"""

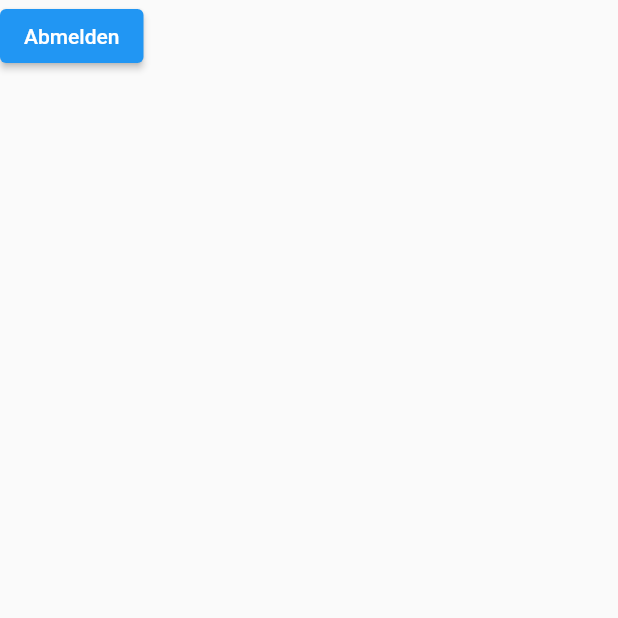
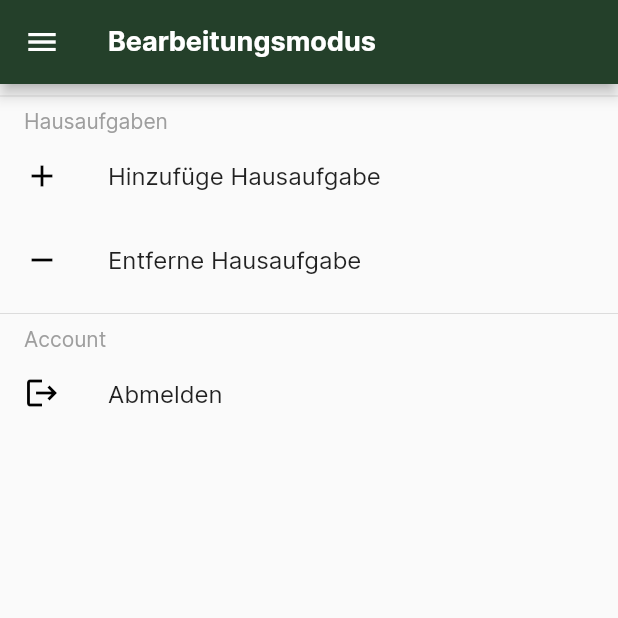
Before and after one commit to mnospacd/hausaufgaben., a Flutter app: the EditModePage screen opened directly, on a phone screen of 412 x 824 dp, the top half of it. Run offline on Flutter 3.47's test engine with Material 2 defaults, Android fonts, the phone set to English and light mode, and no system bars; our stand-ins replace cloud_firestore, firebase_auth, firebase_core, shared_preferences; accounts and stored records are empty.

```diff
--- /dev/null
+++ b/lib/pages/editmode/page.dart
@@ -0,0 +1,92 @@
+import 'package:flutter/material.dart';
+import 'package:flutter/services.dart';
+import 'package:hausaufgaben/components/authentication_service.dart';
+import 'package:hausaufgaben/pages/editmode/homework/add.dart';
+import 'package:hausaufgaben/pages/editmode/homework/remove.dart';
+import 'package:hausaufgaben/widgets/drawer.dart';
+import 'package:provider/provider.dart';
+
+import '../../styling.dart';
+
+class EditModePage extends StatelessWidget {
+  const EditModePage({Key? key}) : super(key: key);
+
+  @override
+  Widget build(BuildContext context) {
+    return Scaffold(
+      appBar: AppBar(
+        backgroundColor: AppTheme.greyDarkGreen,
+        systemOverlayStyle: const SystemUiOverlayStyle(
+            statusBarColor: AppTheme.greyDarkGreen
+        ),
+        title: Text(
+          'Bearbeitungsmodus',
+          style: AppTheme.textTheme.headline6,
+        ),
+      ),
+      body:  ListView(
+        children: [
+          const Divider(),
+          Padding(
+            padding: const EdgeInsets.only(left: 16),
+            child: Text(
+              'Hausaufgaben',
+              style: AppTheme.textTheme.caption,
+            ),
+          ),
+          ListTile(
+            selectedColor: AppTheme.greyLightGreen,
+            leading: const Icon(Icons.add),
+            iconColor: Colors.black,
+            title: Text(
+                'Hinzufüge Hausaufgabe',
+                style: AppTheme.textTheme.bodyText1
+            ),
+            onTap: () {
+              Navigator.push(
+                context,
+                MaterialPageRoute(builder: (context) => EditHomeworkAdd())
+              );
+            },
+          ),
+          ListTile(
+            selectedColor: AppTheme.greyLightGreen,
+            leading: const Icon(Icons.remove),
+            iconColor: Colors.black,
+            title: Text(
+                'Entferne Hausaufgabe',
+                style: AppTheme.textTheme.bodyText1
+            ),
+            onTap: () {
+              Navigator.push(
+                  context,
+                  MaterialPageRoute(builder: (context) => EditHomeworkRemove())
+              );
+            },
+          ),
+          const Divider(),
+          Padding(
+            padding: const EdgeInsets.only(left: 16),
+            child: Text(
+              'Account',
+              style: AppTheme.textTheme.caption,
+            ),
+          ),
+          ListTile(
+            selectedColor: AppTheme.greyLightGreen,
+            leading: const Icon(Icons.logout),
+            iconColor: Colors.black,
+            title: Text(
+                'Abmelden',
+                style: AppTheme.textTheme.bodyText1
+            ),
+            onTap: () {
+              context.read<AuthenticationService>().signOut();
+            },
+          ),
+        ],
+      ),
+      drawer: const NavigationDrawer(),
+    );
+  }
+}
--- a/lib/pages/editmode/redirect.dart
+++ b/lib/pages/editmode/redirect.dart
@@ -1,6 +1,6 @@
 import 'package:firebase_auth/firebase_auth.dart';
 import 'package:flutter/material.dart';
-import 'package:hausaufgaben/pages/editmode/settings.dart';
+import 'package:hausaufgaben/pages/editmode/page.dart';
 import 'package:hausaufgaben/pages/editmode/sign_in.dart';
 import 'package:provider/provider.dart';
 
--- a/lib/pages/editmode/settings.dart
+++ /dev/null
@@ -1,21 +0,0 @@
-import 'package:flutter/material.dart';
-import 'package:hausaufgaben/components/authentication_service.dart';
-import 'package:hausaufgaben/widgets/drawer.dart';
-import 'package:provider/provider.dart';
-
-class EditModePage extends StatelessWidget {
-  const EditModePage({Key? key}) : super(key: key);
-
-  @override
-  Widget build(BuildContext context) {
-    return Scaffold(
-      body: ElevatedButton(
-        onPressed: () {
-          context.read<AuthenticationService>().signOut();
-        },
-        child: const Text('Abmelden'),
-      ),
-      drawer: const NavigationDrawer(),
-    );
-  }
-}
--- a/lib/pages/editmode/sign_in.dart
+++ b/lib/pages/editmode/sign_in.dart
@@ -20,7 +20,7 @@ class SignInPage extends StatelessWidget {
             statusBarColor: AppTheme.greyDarkGreen
         ),
         title: Text(
-          'Bearbeitung-Login',
+          'Anmelden',
           style: AppTheme.textTheme.headline6,
         ),
       ),
--- a/lib/styling.dart
+++ b/lib/styling.dart
@@ -14,7 +14,8 @@ class AppTheme {
     subtitle1: subtitle1,
     headline6: title2,
     headline5: title1,
-    headline4: headline4
+    headline4: headline4,
+    caption: caption
   );
 
   static const TextStyle body1 = TextStyle(
@@ -45,4 +46,10 @@ class AppTheme {
       fontSize: 14,
       color: Colors.black
   );
+
+  static const TextStyle caption = TextStyle(
+      fontFamily: 'Inter',
+      fontSize: 14,
+      color: Colors.grey
+  );
 }
--- a/pubspec.yaml
+++ b/pubspec.yaml
@@ -39,6 +39,7 @@ dependencies:
   firebase_auth: ^3.3.15
   shared_preferences: ^2.0.13
   url_launcher: ^6.0.20
+  uuid: ^3.0.6
 
   provider: ^6.0.2
 
```
Also changed, not shown: lib/pages/editmode/homework/add.dart (added, +188 -0 lines), lib/pages/editmode/homework/remove.dart (added, +75 -0 lines).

"""

Directions for this task:
Search the listing for the string "Icons". Copy each line where it is found.

Exercise result:
+            leading: const Icon(Icons.add),
+            leading: const Icon(Icons.remove),
+            leading: const Icon(Icons.logout),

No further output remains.